▸ Exercise: When the string "this" occurs in a line of the records, show that line.

▸ Task material:
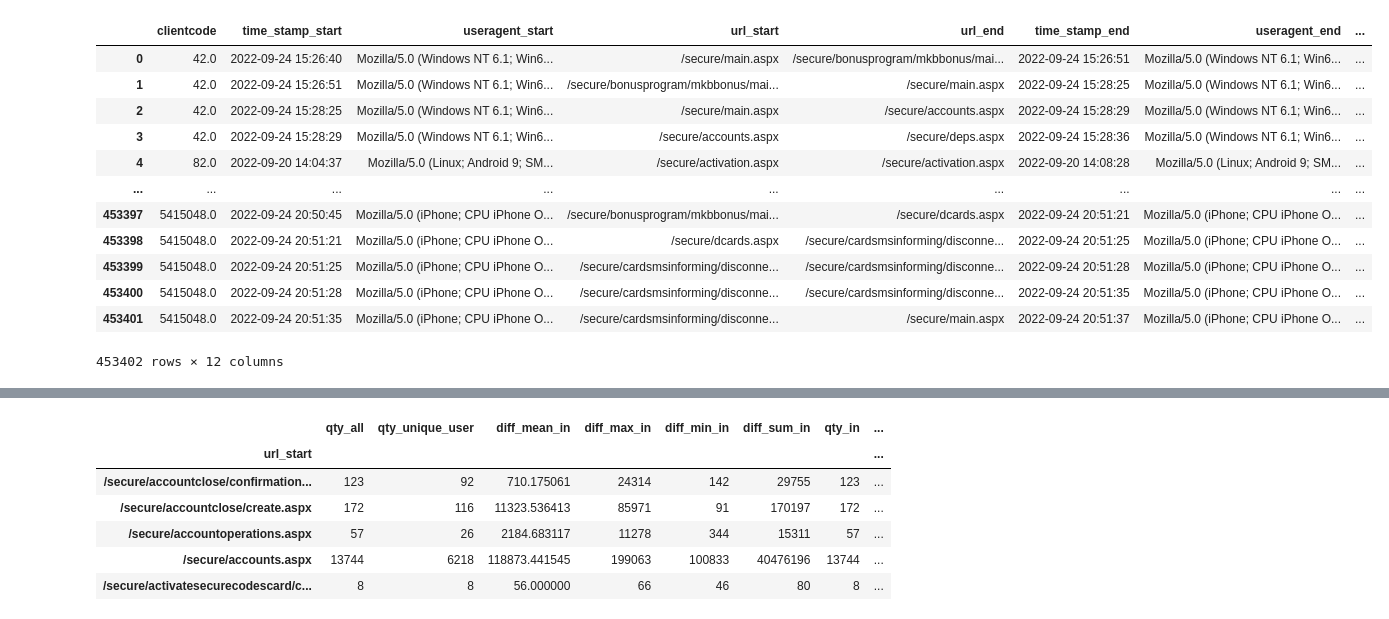
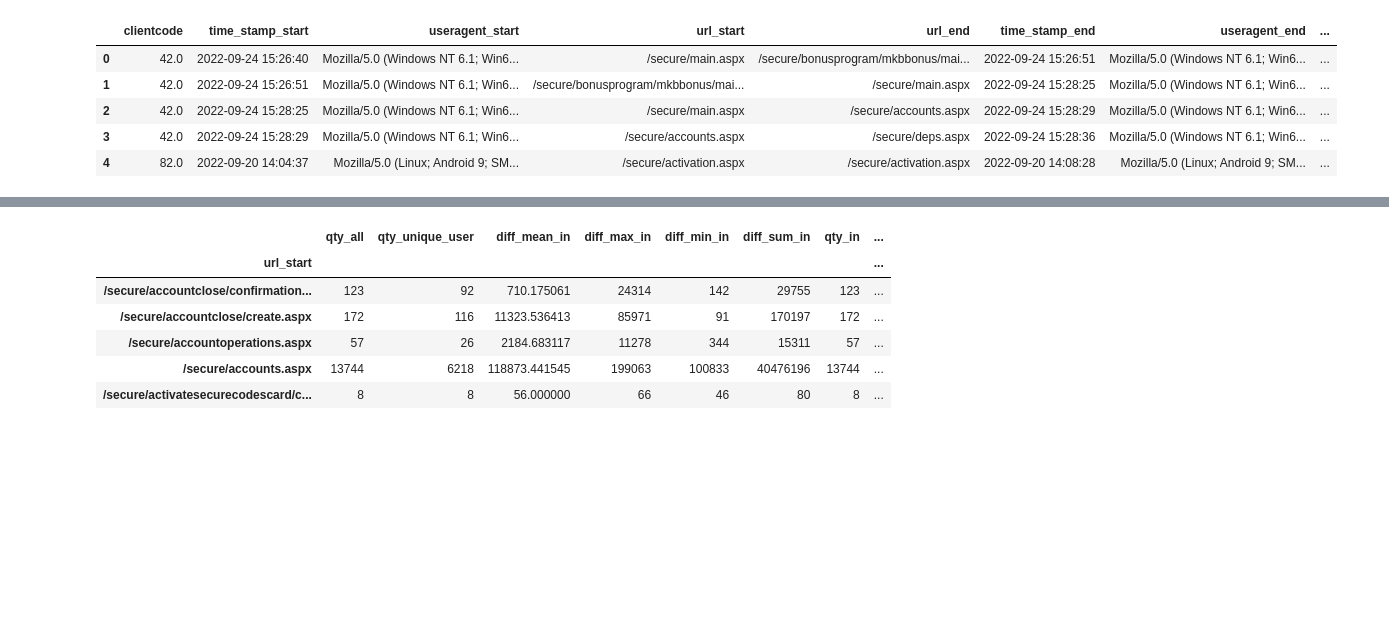
Before and after one commit to spakt26/finodays_mkb, a Jupyter notebook: notebooks/metrics.ipynb, the cells around one changed output, grey strips where cells are left out. Saved outputs shown, nothing was run; the diff lists cells and outputs as text; code cells hidden in the pictures; blank space fills up the shorter version.

```diff
--- a/notebooks/metrics.ipynb
+++ b/notebooks/metrics.ipynb
@@ -6,18 +6,11 @@ df = pd.read_csv('../data/table_v1.zip')
 df['time_stamp_start'] = pd.to_datetime(df.time_stamp_start)
 df['time_stamp_end']   = pd.to_datetime(df.time_stamp_end)
 # %%
-df
+df.head()
 # %% [output]
 |  | clientcode | time_stamp_start | useragent_start | url_start | url_end | time_stamp_end | useragent_end | ... |
 | 0 | 42.0 | 2022-09-24 15:26:40 | Mozilla/5.0 (Windows NT 6.1; Win6... | /secure/main.aspx | /secure/bonusprogram/mkbbonus/mai... | 2022-09-24 15:26:51 | Mozilla/5.0 (Windows NT 6.1; Win6... | ... |
 | 1 | 42.0 | 2022-09-24 15:26:51 | Mozilla/5.0 (Windows NT 6.1; Win6... | /secure/bonusprogram/mkbbonus/mai... | /secure/main.aspx | 2022-09-24 15:28:25 | Mozilla/5.0 (Windows NT 6.1; Win6... | ... |
 | 2 | 42.0 | 2022-09-24 15:28:25 | Mozilla/5.0 (Windows NT 6.1; Win6... | /secure/main.aspx | /secure/accounts.aspx | 2022-09-24 15:28:29 | Mozilla/5.0 (Windows NT 6.1; Win6... | ... |
 | 3 | 42.0 | 2022-09-24 15:28:29 | Mozilla/5.0 (Windows NT 6.1; Win6... | /secure/accounts.aspx | /secure/deps.aspx | 2022-09-24 15:28:36 | Mozilla/5.0 (Windows NT 6.1; Win6... | ... |
 | 4 | 82.0 | 2022-09-20 14:04:37 | Mozilla/5.0 (Linux; Android 9; SM... | /secure/activation.aspx | /secure/activation.aspx | 2022-09-20 14:08:28 | Mozilla/5.0 (Linux; Android 9; SM... | ... |
-| ... | ... | ... | ... | ... | ... | ... | ... | ... |
-| 453397 | 5415048.0 | 2022-09-24 20:50:45 | Mozilla/5.0 (iPhone; CPU iPhone O... | /secure/bonusprogram/mkbbonus/mai... | /secure/dcards.aspx | 2022-09-24 20:51:21 | Mozilla/5.0 (iPhone; CPU iPhone O... | ... |
-| 453398 | 5415048.0 | 2022-09-24 20:51:21 | Mozilla/5.0 (iPhone; CPU iPhone O... | /secure/dcards.aspx | /secure/cardsmsinforming/disconne... | 2022-09-24 20:51:25 | Mozilla/5.0 (iPhone; CPU iPhone O... | ... |
-| 453399 | 5415048.0 | 2022-09-24 20:51:25 | Mozilla/5.0 (iPhone; CPU iPhone O... | /secure/cardsmsinforming/disconne... | /secure/cardsmsinforming/disconne... | 2022-09-24 20:51:28 | Mozilla/5.0 (iPhone; CPU iPhone O... | ... |
-| 453400 | 5415048.0 | 2022-09-24 20:51:28 | Mozilla/5.0 (iPhone; CPU iPhone O... | /secure/cardsmsinforming/disconne... | /secure/cardsmsinforming/disconne... | 2022-09-24 20:51:35 | Mozilla/5.0 (iPhone; CPU iPhone O... | ... |
-| 453401 | 5415048.0 | 2022-09-24 20:51:35 | Mozilla/5.0 (iPhone; CPU iPhone O... | /secure/cardsmsinforming/disconne... | /secure/main.aspx | 2022-09-24 20:51:37 | Mozilla/5.0 (iPhone; CPU iPhone O... | ... |
-453402 rows × 12 columns
```
Also changed, not shown: parts of 5 cells of this notebook, 3 other files.
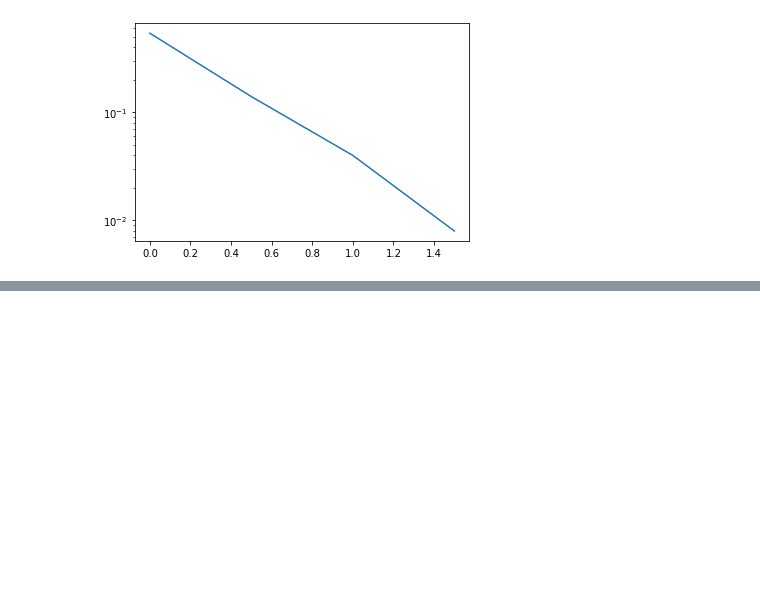
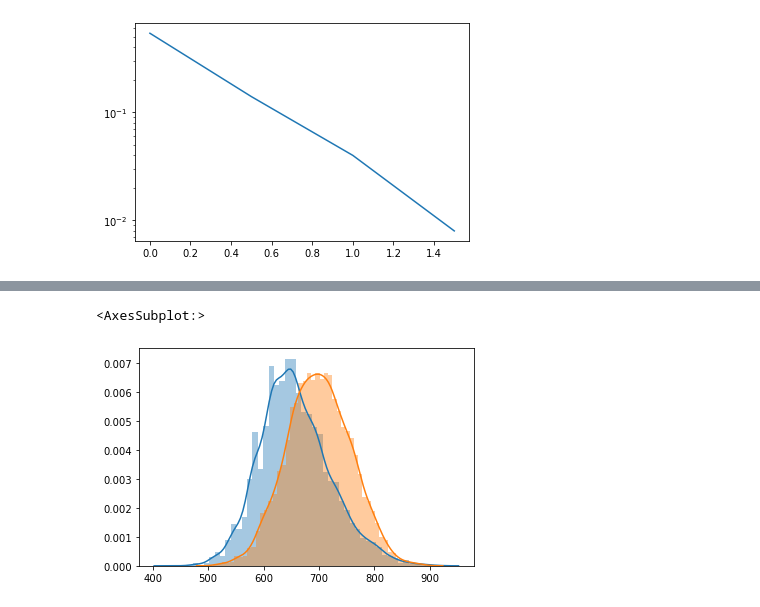
Before and after one commit to zaikoval/lstm-bf-scl, a Jupyter notebook: performance_check.ipynb, the cells around one changed output, grey strips where cells are left out. Saved outputs shown, nothing was run; the diff lists cells and outputs as text; code cells hidden in the pictures; blank space fills up the shorter version.

```diff
--- a/performance_check.ipynb
+++ b/performance_check.ipynb
@@ -497,0 +547,16 @@ plt.yscale('log')
+# %%
+channel = BpskAwgnChannel(2)
+n = 9
+K = 256
+code = PolarCode(n=n, K=K,
+                 construction_method='PW',
+                 channel=channel, CRC_len=24)
+# %%
+info_bits = list(code._info_bits_positions)
+frozen_bits = list(code._frozen_bits_positions)
+# %%
+sns.distplot(tFalse[info_bits[-50]][:9000])
+sns.distplot(tTrue[info_bits[-50]][:9000])
+# %% [output]
+<AxesSubplot:>
+[figure, added]
```
Also changed, not shown: parts of 21 cells of this notebook, 3 other files.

▸ Written answer:
Also changed, not shown: parts of 5 cells of this notebook, 3 other files.
Also changed, not shown: parts of 21 cells of this notebook, 3 other files.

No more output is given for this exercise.